The walkers irrespective of the category to which they belong, walk amidst the beauty of nature. The koel heralding the monsoon, the cacophony caused by the cawing of the crows and the rapacious chirping of the sparrows, provide a musical accompaniment. The crows enjoy a bath in the water pouring forth from the gardener’s hose and fly at low attitudes, not fearing the human company. The crow I believe, is an intelligent bird!
There is a budding musician who sits down in an unobtrusive corner of the park to do his ‘riyaz’. Very often the crows appear to give him an ovation to which he seems quite oblivious. A determined fellow!
The young enthusiastic cricketers throng the park and play using a tennis ball. They have taken this decision, I am sure, taking into consideration the delicate constitution of the walkers in the park. The walkers are definitely not adept at fielding nor are they good at dodging. To top it all, the walkers are not very empathetic towards the youngsters plight of having to face a paucity of play grounds. Between the two, the game is a ‘howling success’!
There are some citizens who come to the park to laugh. These members of the laughing club seem to have realised the therapeutic effects of laughter on the individuals. As the sound of laughter fill the air, one can distinguish the cackling sounds, from the mirthy giggles and the bellowing sounds. This clan has grown in the past few months and has brought forth a knowing smile on the passers by although I am given to understand there is a protest lodged by the neighbours about the nerve shattering impact of the cacophony on the infants and the snoozers from their slumber.
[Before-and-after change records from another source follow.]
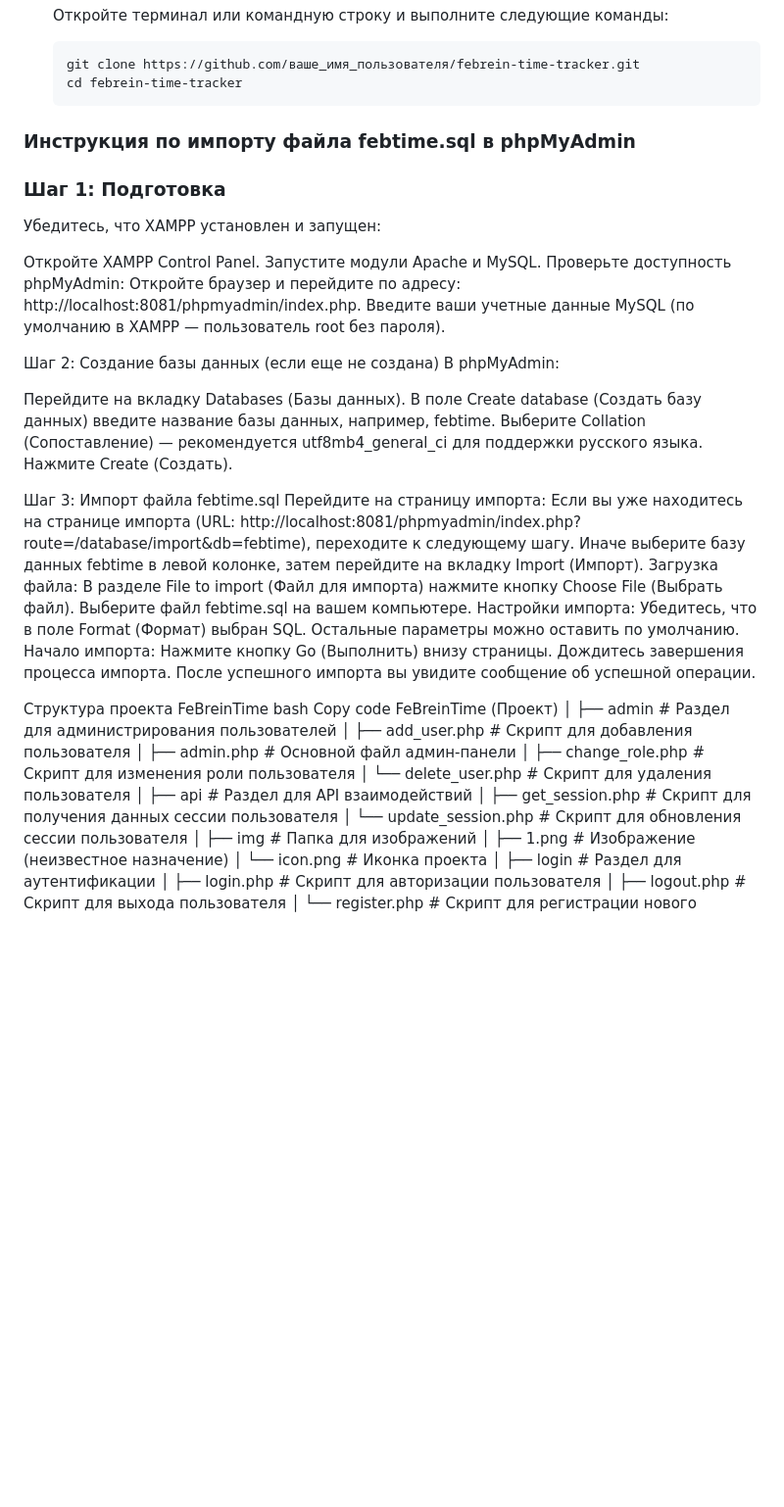
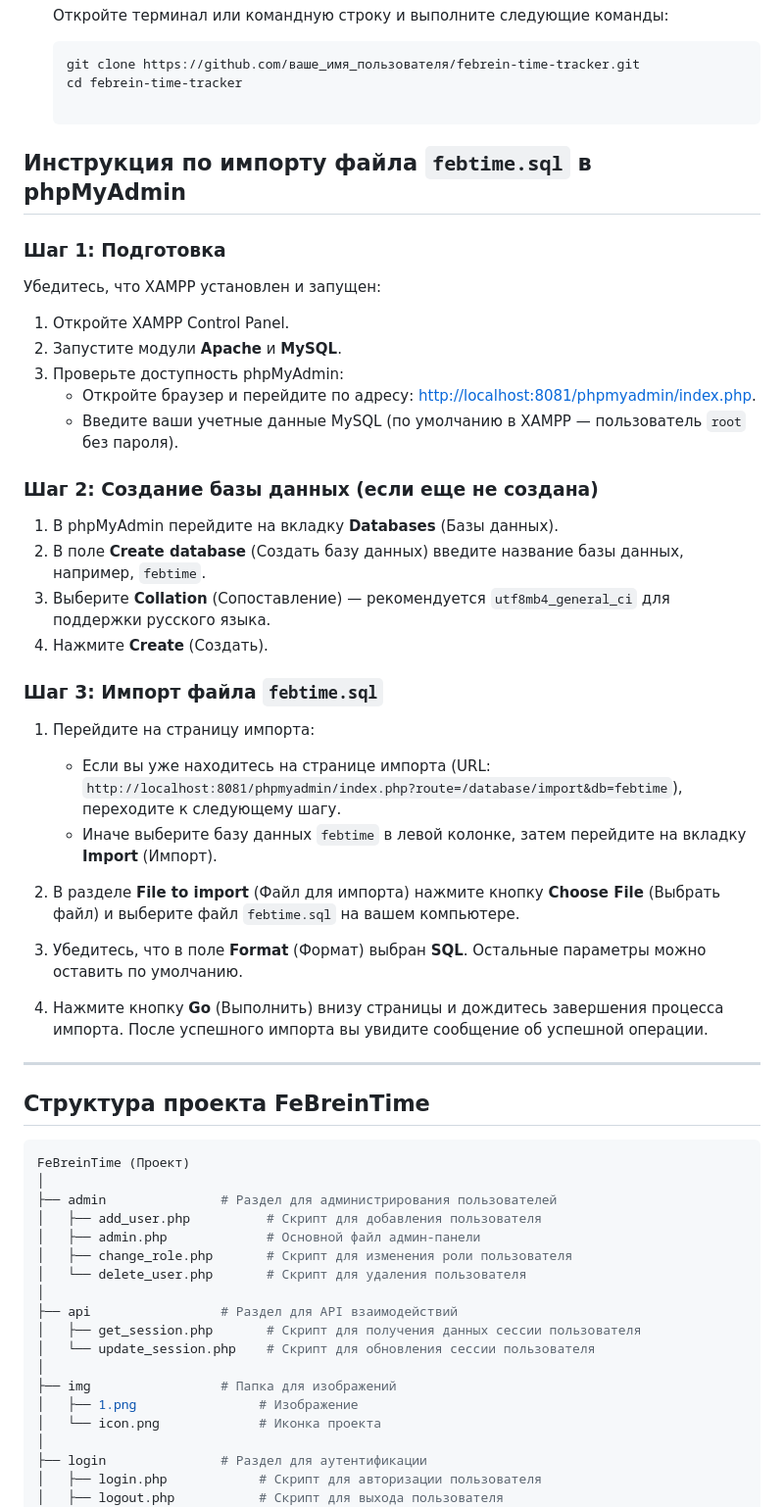
Before and after one commit to WoLand-Q/FeBrein-Time-Tracker, a Markdown page: README.md, the part around the change. Shown: that part at 98% size. Rendered like a GitHub page; blank space fills up the shorter version.

````diff
--- a/README.md
+++ b/README.md
@@ -60,44 +60,43 @@ FeBrein Time Tracker — это веб-приложение для отслеж
    ```bash
    git clone https://github.com/ваше_имя_пользователя/febrein-time-tracker.git
    cd febrein-time-tracker
-### **Инструкция по импорту файла febtime.sql в phpMyAdmin**
+
+## Инструкция по импорту файла `febtime.sql` в phpMyAdmin
 
 ### Шаг 1: Подготовка
 
 Убедитесь, что XAMPP установлен и запущен:
 
-Откройте XAMPP Control Panel.
-Запустите модули Apache и MySQL.
-Проверьте доступность phpMyAdmin:
-Откройте браузер и перейдите по адресу: http://localhost:8081/phpmyadmin/index.php.
-Введите ваши учетные данные MySQL (по умолчанию в XAMPP — пользователь root без пароля).
+1. Откройте XAMPP Control Panel.
+2. Запустите модули **Apache** и **MySQL**.
+3. Проверьте доступность phpMyAdmin:
+   - Откройте браузер и перейдите по адресу: [http://localhost:8081/phpmyadmin/index.php](http://localhost:8081/phpmyadmin/index.php).
+   - Введите ваши учетные данные MySQL (по умолчанию в XAMPP — пользователь `root` без пароля).
 
-Шаг 2: Создание базы данных (если еще не создана)
-В phpMyAdmin:
+### Шаг 2: Создание базы данных (если еще не создана)
 
-Перейдите на вкладку Databases (Базы данных).
-В поле Create database (Создать базу данных) введите название базы данных, например, febtime.
-Выберите Collation (Сопоставление) — рекомендуется utf8mb4_general_ci для поддержки русского языка.
-Нажмите Create (Создать).
+1. В phpMyAdmin перейдите на вкладку **Databases** (Базы данных).
+2. В поле **Create database** (Создать базу данных) введите название базы данных, например, `febtime`.
+3. Выберите **Collation** (Сопоставление) — рекомендуется `utf8mb4_general_ci` для поддержки русского языка.
+4. Нажмите **Create** (Создать).
 
-Шаг 3: Импорт файла febtime.sql
-Перейдите на страницу импорта:
-Если вы уже находитесь на странице импорта (URL: http://localhost:8081/phpmyadmin/index.php?route=/database/import&db=febtime), переходите к следующему шагу.
-Иначе выберите базу данных febtime в левой колонке, затем перейдите на вкладку Import (Импорт).
-Загрузка файла:
-В разделе File to import (Файл для импорта) нажмите кнопку Choose File (Выбрать файл).
-Выберите файл febtime.sql на вашем компьютере.
-Настройки импорта:
-Убедитесь, что в поле Format (Формат) выбран SQL.
-Остальные параметры можно оставить по умолчанию.
-Начало импорта:
-Нажмите кнопку Go (Выполнить) внизу страницы.
-Дождитесь завершения процесса импорта. После успешного импорта вы увидите сообщение об успешной операции.
+### Шаг 3: Импорт файла `febtime.sql`
 
+1. Перейдите на страницу импорта:
+   - Если вы уже находитесь на странице импорта (URL: `http://localhost:8081/phpmyadmin/index.php?route=/database/import&db=febtime`), переходите к следующему шагу.
+   - Иначе выберите базу данных `febtime` в левой колонке, затем перейдите на вкладку **Import** (Импорт).
 
-Структура проекта FeBreinTime
-bash
-Copy code
+2. В разделе **File to import** (Файл для импорта) нажмите кнопку **Choose File** (Выбрать файл) и выберите файл `febtime.sql` на вашем компьютере.
+
+3. Убедитесь, что в поле **Format** (Формат) выбран **SQL**. Остальные параметры можно оставить по умолчанию.
+
+4. Нажмите кнопку **Go** (Выполнить) внизу страницы и дождитесь завершения процесса импорта. После успешного импорта вы увидите сообщение об успешной операции.
+
+---
+
+## Структура проекта FeBreinTime
+
+```bash
 FeBreinTime (Проект)
 │
 ├── admin               # Раздел для администрирования пользователей
@@ -111,7 +110,7 @@ FeBreinTime (Проект)
 │   └── update_session.php    # Скрипт для обновления сессии пользователя
 │
 ├── img                 # Папка для изображений
-│   ├── 1.png                # Изображение (неизвестное назначение)
+│   ├── 1.png                # Изображение
 │   └── icon.png             # Иконка проекта
 │
 ├── login               # Раздел для аутентификации
````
The nature worshippers pay their obeisance to sun god. The pepul tree adorned by flowers hosts a tiny idol of Lord Ganesh in its nook. The swayamsevaks congregate to do their exercises. The park it appears has a place for all these activities and many more should one seek it. It seems to cry out to the people who try to listen ‘Just try to be happy doing what you like best’
May 21, 1998.